So you have calculated your federal income taxes and found that you owe the Internal Revenue Service (IRS).  Perhaps you owe them a large amount, and you cannot afford to pay them the amount owed.  What do you do?

The best thing to do is to still file your tax return on time.  Even if you cannot afford to pay your taxes, filing your return is still the best option for several reasons.  If you intentionally choose not to file your return altogether, the IRS will impose penalties on you in addition to the taxes you owe.  These penalties can include fines for missing the due date for paying your taxes and interest charged on the unpaid taxes.  If the IRS needs to escalate the collection of the taxes due, they can seek to obtain a judgment against you, possibly garnishing your wages and seizing your assets (excluding your home and business, which are protected from seizure by the IRS).  The IRS may even seek to throw you in jail, although this is generally only in extreme situations of tax avoidance, as the IRS knows that if you are in jail it may be more difficult if not impossible for you to raise or earn the money needed to pay your tax bill.

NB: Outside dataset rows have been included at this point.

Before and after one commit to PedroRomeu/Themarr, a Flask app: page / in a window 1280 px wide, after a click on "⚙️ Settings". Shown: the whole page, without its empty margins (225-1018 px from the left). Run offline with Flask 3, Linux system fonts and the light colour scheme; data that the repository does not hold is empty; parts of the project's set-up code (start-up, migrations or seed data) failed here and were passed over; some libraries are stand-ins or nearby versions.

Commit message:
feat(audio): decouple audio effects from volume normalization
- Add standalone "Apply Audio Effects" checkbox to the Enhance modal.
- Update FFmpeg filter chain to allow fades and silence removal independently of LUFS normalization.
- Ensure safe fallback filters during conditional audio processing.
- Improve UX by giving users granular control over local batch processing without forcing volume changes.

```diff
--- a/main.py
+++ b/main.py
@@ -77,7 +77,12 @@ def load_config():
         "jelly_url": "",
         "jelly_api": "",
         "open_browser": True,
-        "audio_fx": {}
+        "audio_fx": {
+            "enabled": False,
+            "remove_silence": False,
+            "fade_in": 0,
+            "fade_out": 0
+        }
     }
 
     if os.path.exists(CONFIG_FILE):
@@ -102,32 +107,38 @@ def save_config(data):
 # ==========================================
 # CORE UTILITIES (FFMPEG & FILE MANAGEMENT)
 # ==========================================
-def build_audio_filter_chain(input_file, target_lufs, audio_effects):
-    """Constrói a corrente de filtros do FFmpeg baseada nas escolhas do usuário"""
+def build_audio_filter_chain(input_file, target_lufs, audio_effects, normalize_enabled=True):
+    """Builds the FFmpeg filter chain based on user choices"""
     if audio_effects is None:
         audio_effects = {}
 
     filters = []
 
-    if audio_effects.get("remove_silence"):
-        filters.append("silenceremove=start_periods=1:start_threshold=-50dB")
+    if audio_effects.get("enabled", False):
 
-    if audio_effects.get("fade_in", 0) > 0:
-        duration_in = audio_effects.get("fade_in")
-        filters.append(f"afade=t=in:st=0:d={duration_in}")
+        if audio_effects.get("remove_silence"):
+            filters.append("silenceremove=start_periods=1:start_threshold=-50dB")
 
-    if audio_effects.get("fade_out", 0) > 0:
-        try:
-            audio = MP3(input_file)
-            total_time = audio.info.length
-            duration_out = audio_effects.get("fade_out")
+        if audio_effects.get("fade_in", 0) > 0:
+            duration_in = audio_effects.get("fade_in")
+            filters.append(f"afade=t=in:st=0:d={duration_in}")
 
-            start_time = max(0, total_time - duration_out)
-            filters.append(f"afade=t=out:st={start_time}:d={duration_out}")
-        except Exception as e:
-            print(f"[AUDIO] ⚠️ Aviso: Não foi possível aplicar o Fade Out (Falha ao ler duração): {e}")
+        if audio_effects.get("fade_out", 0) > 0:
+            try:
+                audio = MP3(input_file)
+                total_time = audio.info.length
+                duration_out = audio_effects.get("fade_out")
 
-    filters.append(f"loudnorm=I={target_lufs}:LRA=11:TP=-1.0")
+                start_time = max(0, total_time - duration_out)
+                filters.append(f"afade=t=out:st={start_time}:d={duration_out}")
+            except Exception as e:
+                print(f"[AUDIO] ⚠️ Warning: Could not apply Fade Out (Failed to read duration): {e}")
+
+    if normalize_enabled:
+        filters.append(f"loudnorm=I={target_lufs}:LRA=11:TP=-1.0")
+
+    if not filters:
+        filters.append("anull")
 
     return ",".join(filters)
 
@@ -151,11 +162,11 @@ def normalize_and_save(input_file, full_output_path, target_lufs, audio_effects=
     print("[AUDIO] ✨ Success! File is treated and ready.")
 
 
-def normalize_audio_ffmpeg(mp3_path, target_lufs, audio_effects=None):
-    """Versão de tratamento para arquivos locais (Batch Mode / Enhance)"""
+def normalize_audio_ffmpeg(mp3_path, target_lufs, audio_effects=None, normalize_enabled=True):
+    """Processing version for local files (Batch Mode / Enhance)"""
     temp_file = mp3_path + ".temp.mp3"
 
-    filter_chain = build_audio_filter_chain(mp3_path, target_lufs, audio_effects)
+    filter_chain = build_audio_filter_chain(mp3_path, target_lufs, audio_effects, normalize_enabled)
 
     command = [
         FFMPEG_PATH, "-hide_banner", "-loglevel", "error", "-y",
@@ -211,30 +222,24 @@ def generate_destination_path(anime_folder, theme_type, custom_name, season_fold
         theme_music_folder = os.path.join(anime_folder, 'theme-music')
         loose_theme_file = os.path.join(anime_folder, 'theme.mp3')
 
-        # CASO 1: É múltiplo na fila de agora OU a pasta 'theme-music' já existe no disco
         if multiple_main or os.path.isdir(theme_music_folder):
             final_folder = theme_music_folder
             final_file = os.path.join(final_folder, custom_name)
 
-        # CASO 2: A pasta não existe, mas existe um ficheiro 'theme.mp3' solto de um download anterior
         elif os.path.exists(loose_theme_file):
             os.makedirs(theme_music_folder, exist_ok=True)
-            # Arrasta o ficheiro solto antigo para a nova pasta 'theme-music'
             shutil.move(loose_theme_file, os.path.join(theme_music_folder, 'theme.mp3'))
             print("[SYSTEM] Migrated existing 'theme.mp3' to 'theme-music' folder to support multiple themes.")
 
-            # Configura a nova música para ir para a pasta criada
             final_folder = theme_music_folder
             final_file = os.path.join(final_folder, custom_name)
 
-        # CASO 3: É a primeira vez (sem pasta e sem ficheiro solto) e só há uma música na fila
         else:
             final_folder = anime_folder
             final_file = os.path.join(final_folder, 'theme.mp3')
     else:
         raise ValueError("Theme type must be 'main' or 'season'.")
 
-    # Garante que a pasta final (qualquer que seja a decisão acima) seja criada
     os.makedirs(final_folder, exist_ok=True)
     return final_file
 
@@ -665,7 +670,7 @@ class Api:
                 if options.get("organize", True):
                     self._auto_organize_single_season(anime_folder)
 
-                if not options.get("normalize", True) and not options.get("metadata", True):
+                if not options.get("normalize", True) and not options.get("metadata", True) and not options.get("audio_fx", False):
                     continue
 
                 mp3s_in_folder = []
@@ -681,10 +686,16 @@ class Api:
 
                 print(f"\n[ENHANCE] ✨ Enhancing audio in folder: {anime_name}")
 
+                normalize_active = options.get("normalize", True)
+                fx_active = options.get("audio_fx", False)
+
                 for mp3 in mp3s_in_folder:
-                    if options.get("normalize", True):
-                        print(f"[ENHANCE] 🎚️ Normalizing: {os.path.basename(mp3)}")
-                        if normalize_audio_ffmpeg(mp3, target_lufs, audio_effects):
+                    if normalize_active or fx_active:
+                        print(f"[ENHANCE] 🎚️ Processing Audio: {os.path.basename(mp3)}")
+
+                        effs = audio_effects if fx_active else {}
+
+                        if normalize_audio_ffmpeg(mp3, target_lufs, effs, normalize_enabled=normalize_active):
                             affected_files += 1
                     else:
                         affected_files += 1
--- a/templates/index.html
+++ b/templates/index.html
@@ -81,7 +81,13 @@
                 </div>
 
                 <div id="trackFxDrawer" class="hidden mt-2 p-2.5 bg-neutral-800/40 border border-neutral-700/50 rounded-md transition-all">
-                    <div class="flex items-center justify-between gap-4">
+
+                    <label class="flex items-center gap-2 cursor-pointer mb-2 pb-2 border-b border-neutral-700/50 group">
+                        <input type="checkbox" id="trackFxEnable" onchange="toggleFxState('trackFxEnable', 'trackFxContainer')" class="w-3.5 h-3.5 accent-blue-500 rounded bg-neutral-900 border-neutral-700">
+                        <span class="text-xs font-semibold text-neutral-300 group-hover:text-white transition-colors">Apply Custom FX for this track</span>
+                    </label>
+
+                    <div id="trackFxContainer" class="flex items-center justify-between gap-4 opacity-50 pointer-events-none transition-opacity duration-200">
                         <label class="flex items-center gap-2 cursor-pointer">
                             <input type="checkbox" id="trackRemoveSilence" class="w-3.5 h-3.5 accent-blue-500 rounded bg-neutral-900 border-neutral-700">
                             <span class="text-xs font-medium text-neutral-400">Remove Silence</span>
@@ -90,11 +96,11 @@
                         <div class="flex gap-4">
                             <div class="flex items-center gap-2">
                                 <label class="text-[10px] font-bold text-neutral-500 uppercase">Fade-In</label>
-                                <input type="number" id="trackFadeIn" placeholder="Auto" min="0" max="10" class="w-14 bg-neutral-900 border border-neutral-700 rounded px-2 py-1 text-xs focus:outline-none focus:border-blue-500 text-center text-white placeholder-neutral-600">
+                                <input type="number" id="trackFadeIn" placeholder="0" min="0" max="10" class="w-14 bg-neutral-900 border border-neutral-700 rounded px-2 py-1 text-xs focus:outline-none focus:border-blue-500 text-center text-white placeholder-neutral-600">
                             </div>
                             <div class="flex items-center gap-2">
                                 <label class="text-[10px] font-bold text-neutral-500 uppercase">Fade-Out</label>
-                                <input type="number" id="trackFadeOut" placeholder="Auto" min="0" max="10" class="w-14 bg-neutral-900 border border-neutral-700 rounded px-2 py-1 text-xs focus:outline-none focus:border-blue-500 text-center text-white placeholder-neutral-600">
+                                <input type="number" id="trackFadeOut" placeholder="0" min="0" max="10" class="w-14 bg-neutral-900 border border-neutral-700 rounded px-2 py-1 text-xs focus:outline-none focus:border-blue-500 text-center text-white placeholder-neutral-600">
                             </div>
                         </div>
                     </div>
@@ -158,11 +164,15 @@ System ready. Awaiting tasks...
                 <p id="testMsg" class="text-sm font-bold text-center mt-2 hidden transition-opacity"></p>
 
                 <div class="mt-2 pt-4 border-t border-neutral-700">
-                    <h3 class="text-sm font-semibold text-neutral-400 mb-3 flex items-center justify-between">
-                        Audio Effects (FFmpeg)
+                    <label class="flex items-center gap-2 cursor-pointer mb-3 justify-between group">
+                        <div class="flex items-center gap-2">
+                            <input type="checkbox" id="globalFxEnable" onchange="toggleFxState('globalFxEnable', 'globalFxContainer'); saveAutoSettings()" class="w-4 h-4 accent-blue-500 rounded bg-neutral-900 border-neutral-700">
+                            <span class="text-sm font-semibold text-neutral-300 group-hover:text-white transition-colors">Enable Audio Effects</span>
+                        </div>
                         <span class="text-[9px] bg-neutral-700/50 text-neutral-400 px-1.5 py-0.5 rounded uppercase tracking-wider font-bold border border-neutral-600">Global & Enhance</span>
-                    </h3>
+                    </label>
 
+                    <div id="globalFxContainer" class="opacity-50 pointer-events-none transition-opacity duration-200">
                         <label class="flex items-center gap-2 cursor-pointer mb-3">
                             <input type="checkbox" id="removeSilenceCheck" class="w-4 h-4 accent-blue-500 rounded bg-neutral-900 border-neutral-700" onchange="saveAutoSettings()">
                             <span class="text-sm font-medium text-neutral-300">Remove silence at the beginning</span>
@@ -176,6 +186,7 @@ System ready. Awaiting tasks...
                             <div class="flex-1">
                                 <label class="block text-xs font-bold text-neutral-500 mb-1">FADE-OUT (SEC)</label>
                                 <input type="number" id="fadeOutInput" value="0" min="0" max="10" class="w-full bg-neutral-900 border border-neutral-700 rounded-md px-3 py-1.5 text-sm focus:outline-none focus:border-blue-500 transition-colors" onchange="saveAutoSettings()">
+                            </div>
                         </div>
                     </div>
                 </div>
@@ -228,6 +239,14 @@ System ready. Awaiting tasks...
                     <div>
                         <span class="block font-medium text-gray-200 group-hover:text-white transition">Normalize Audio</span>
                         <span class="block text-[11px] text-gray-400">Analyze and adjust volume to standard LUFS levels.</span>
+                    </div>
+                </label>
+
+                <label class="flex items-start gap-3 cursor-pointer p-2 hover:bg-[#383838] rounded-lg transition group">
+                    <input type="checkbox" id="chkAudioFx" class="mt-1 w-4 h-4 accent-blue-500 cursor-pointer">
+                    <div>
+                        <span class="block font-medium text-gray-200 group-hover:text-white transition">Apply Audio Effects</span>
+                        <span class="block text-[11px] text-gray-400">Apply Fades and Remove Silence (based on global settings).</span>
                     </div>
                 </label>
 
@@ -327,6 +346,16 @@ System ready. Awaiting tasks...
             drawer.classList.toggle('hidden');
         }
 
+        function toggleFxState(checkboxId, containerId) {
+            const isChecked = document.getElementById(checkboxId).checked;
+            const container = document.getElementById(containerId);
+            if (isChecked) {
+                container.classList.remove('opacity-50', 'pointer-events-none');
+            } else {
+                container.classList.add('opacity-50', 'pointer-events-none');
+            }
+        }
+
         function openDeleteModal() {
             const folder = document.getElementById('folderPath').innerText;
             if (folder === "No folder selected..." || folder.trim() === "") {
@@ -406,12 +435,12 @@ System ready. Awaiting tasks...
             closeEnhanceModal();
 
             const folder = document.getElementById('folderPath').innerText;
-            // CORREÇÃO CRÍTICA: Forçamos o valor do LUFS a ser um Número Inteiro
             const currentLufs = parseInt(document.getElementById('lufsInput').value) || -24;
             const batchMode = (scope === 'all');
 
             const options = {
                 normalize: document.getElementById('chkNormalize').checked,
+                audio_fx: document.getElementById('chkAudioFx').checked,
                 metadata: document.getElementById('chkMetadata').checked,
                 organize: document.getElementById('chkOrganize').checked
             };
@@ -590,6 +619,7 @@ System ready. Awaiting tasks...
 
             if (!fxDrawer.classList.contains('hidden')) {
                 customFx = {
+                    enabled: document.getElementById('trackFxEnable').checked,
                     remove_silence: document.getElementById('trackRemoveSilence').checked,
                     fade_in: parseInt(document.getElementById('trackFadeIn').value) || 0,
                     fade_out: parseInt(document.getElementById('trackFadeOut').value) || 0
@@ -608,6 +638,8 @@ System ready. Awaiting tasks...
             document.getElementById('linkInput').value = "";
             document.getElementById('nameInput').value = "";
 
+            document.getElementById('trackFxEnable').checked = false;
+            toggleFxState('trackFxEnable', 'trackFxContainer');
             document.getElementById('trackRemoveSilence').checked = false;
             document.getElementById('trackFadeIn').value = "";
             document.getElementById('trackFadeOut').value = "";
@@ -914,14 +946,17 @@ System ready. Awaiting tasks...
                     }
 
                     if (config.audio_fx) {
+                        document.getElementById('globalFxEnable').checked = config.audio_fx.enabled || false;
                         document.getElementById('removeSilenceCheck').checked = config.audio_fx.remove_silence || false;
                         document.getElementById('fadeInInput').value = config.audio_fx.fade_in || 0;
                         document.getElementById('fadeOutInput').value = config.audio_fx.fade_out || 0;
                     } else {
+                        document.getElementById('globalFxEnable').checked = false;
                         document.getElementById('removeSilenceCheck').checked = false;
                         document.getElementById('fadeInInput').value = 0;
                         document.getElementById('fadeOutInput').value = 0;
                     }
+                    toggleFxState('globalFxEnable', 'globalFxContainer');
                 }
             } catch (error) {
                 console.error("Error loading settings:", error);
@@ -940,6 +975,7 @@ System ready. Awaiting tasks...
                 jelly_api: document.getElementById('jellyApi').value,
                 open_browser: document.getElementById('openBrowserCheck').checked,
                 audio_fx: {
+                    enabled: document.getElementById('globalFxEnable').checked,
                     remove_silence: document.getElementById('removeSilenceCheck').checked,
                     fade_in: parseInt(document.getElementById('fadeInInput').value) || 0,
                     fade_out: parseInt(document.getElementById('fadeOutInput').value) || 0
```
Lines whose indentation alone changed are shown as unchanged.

Remember that if you cannot pay your taxes, you are not the first or only one in this situation.  Because the inability to pay taxes due is not uncommon, the IRS has established payment options for taxpayers who legitimately cannot afford their tax bill.  These options include:

  1. An extension, which is simply moving the due date for tax payment further out into the future,
  2. An installment plan, which is paying the tax bill in a series of payments over a period of time rather than as a lump sum, and
  3. An offer in compromise, which is when the IRS accepts partial payment for the total tax bill in lieu of the full payment.

For the IRS to make these payment options available to you, you must first do your part and file your return.

Should I hire a tax attorney?

If you cannot pay your taxes, a tax attorney will have the knowledge of how the various payment options work and if your situation will allow you to pursue one of them.  Even though these options provide time for the taxpayer to make payment, the IRS generally charges interest on the unpaid taxes.  And the IRS may seek proof of your financial inability to pay your tax bill before they will allow you to pursue some of these relief options.  Therefore, having a tax attorney on your side is a wise decision.

If you complete the short evaluation from below, a tax lawyer will review your situation free of charge.  The review is 100% confidential and there is no obligation to you.  Seek professional help today in evaluating your options for working with the IRS to settle your unpaid tax bill.

by Mark Johnston

Mark has been a contributor to legal web sites related to bankruptcy, tax, and criminal law since 2011. He has an Accounting degree from Texas A&M University.